Organic molecules like glucose provide the chemical energy or fuel that animals and other eukaryotic organisms use for the process of aerobic cellular respiration. The organelle where this process occurs is the mitochondria where ATP is produced as a result of respiration. ATP is a high energy compound that helps a cell to perform work including cell division, synthesis of organelles and growth.
During aerobic cellular respiration, glucose and oxygen are combined chemically and in this reaction, glucose is oxidized while oxygen is reduced. When glucose is oxidized, electrons are transferred to a lower energy state. Some of this energy is available for the production of ATP.
Glycolysis is the first step where glucose is broken down into two molecules of pyruvate. This occurs in the cytoplasm of the cell.
Next, pyruvate enters the mitochondrion and the citric acid cycle occurs which is followed by the electron transport chain and oxidative phosphorylation. As glucose is slowly broken down in a series of steps, eventually, electrons are accepted into the electron transport chain until they combine with oxygen and hydrogen ions to form water. The energy released at each step is used to make ATP. Specifically, ATP is created by the pumping of protons back into the inner mitochondrial membrane.

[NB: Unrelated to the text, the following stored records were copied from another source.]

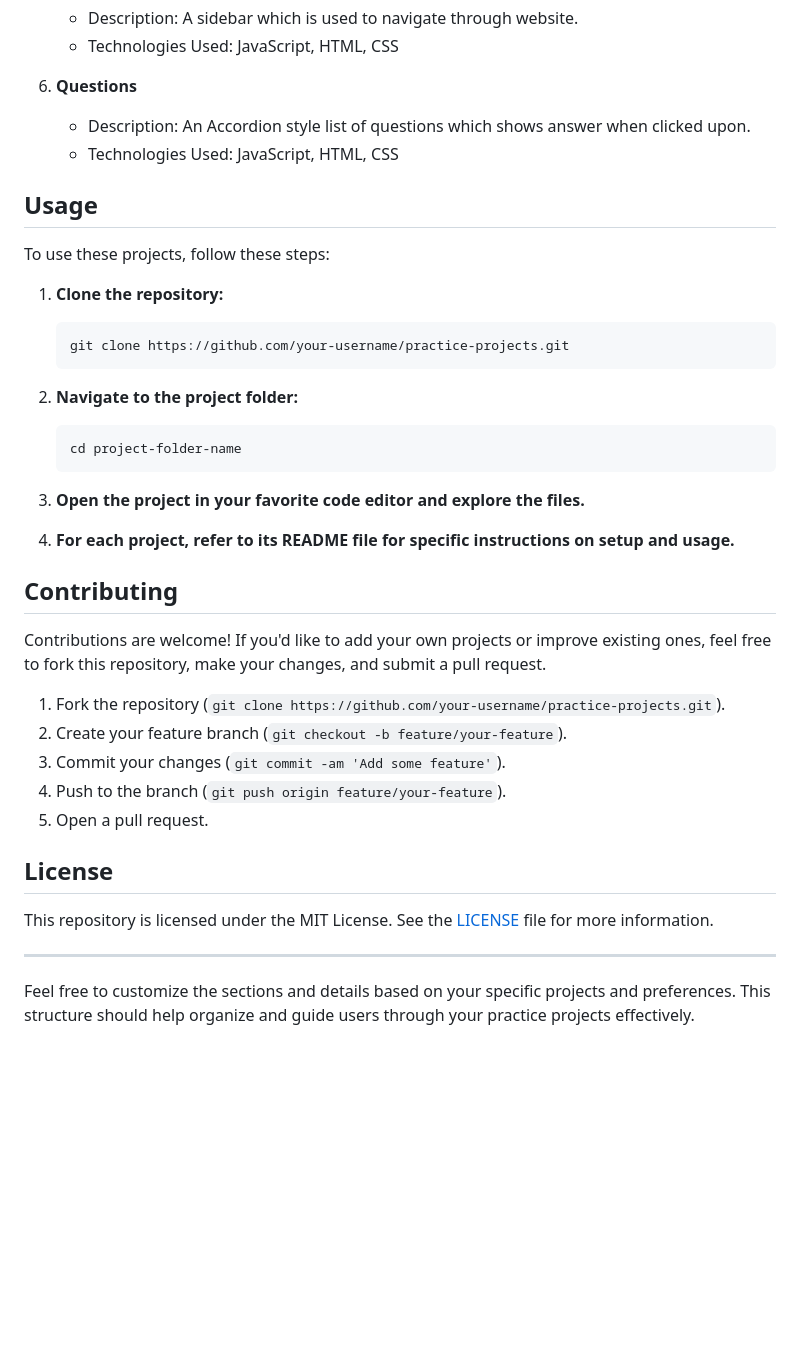
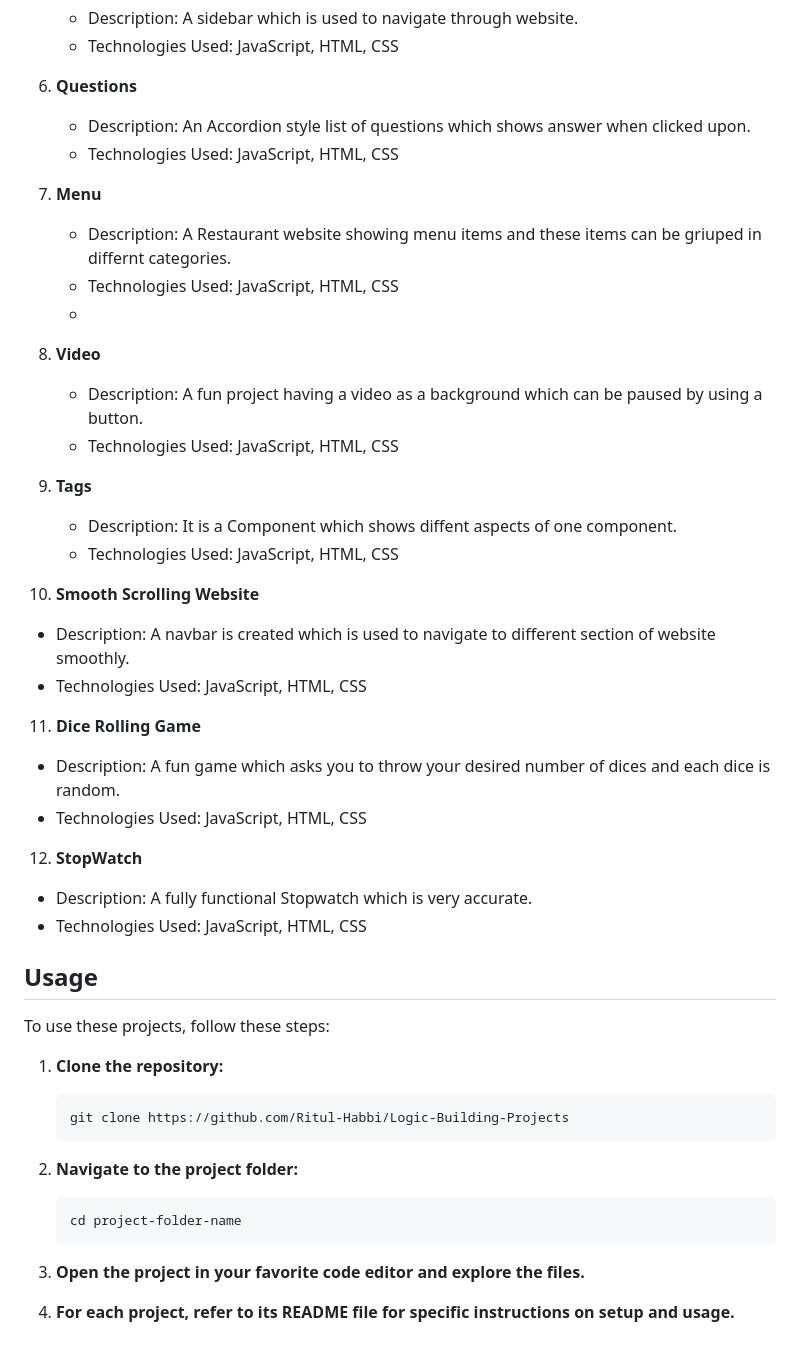
Before and after one commit to Ritul-Habbi/Logic-Building-Projects, a Markdown page: README.md, the part around the change. Drawn GitHub-style; blank space fills up the shorter version.

````diff
--- a/README.md
+++ b/README.md
@@ -42,13 +42,38 @@ Below is a list of projects included in this repository:
    - Description: An Accordion style list of questions which shows answer when clicked upon.
    - Technologies Used: JavaScript, HTML, CSS
 
+7. **Menu**
+   - Description: A Restaurant website showing menu items and these items can be griuped in differnt categories.
+   - Technologies Used: JavaScript, HTML, CSS
+   -
+8. **Video**
+   - Description: A fun project having a video as a background which can be paused by using a button.
+   - Technologies Used: JavaScript, HTML, CSS
+
+9. **Tags**
+   - Description: It is a Component which shows diffent aspects of one component.
+   - Technologies Used: JavaScript, HTML, CSS
+
+10. **Smooth Scrolling Website**
+   - Description: A navbar is created which is used to navigate to different section of website smoothly.
+   - Technologies Used: JavaScript, HTML, CSS
+
+11. **Dice Rolling Game**
+   - Description: A fun game which asks you to throw your desired number of dices and each dice is random.
+   - Technologies Used: JavaScript, HTML, CSS
+
+12. **StopWatch**
+   - Description: A fully functional Stopwatch which is very accurate.
+   - Technologies Used: JavaScript, HTML, CSS
+
+
 ## Usage
 
 To use these projects, follow these steps:
 
 1. **Clone the repository:**
    ```
-   git clone https://github.com/your-username/practice-projects.git
+   git clone https://github.com/Ritul-Habbi/Logic-Building-Projects
    ```
 
 2. **Navigate to the project folder:**
@@ -59,21 +84,3 @@ To use these projects, follow these steps:
 3. **Open the project in your favorite code editor and explore the files.**
 
 4. **For each project, refer to its README file for specific instructions on setup and usage.**
-
-## Contributing
-
-Contributions are welcome! If you'd like to add your own projects or improve existing ones, feel free to fork this repository, make your changes, and submit a pull request.
-
-1. Fork the repository (`git clone https://github.com/your-username/practice-projects.git`).
-2. Create your feature branch (`git checkout -b feature/your-feature`).
-3. Commit your changes (`git commit -am 'Add some feature'`).
-4. Push to the branch (`git push origin feature/your-feature`).
-5. Open a pull request.
-
-## License
-
-This repository is licensed under the MIT License. See the [LICENSE](./LICENSE) file for more information.
-
----
-
-Feel free to customize the sections and details based on your specific projects and preferences. This structure should help organize and guide users through your practice projects effectively.
````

By the end of the process, a molecule of glucose is broken down to carbon dioxide, water and up to around 32 molecules of ATP.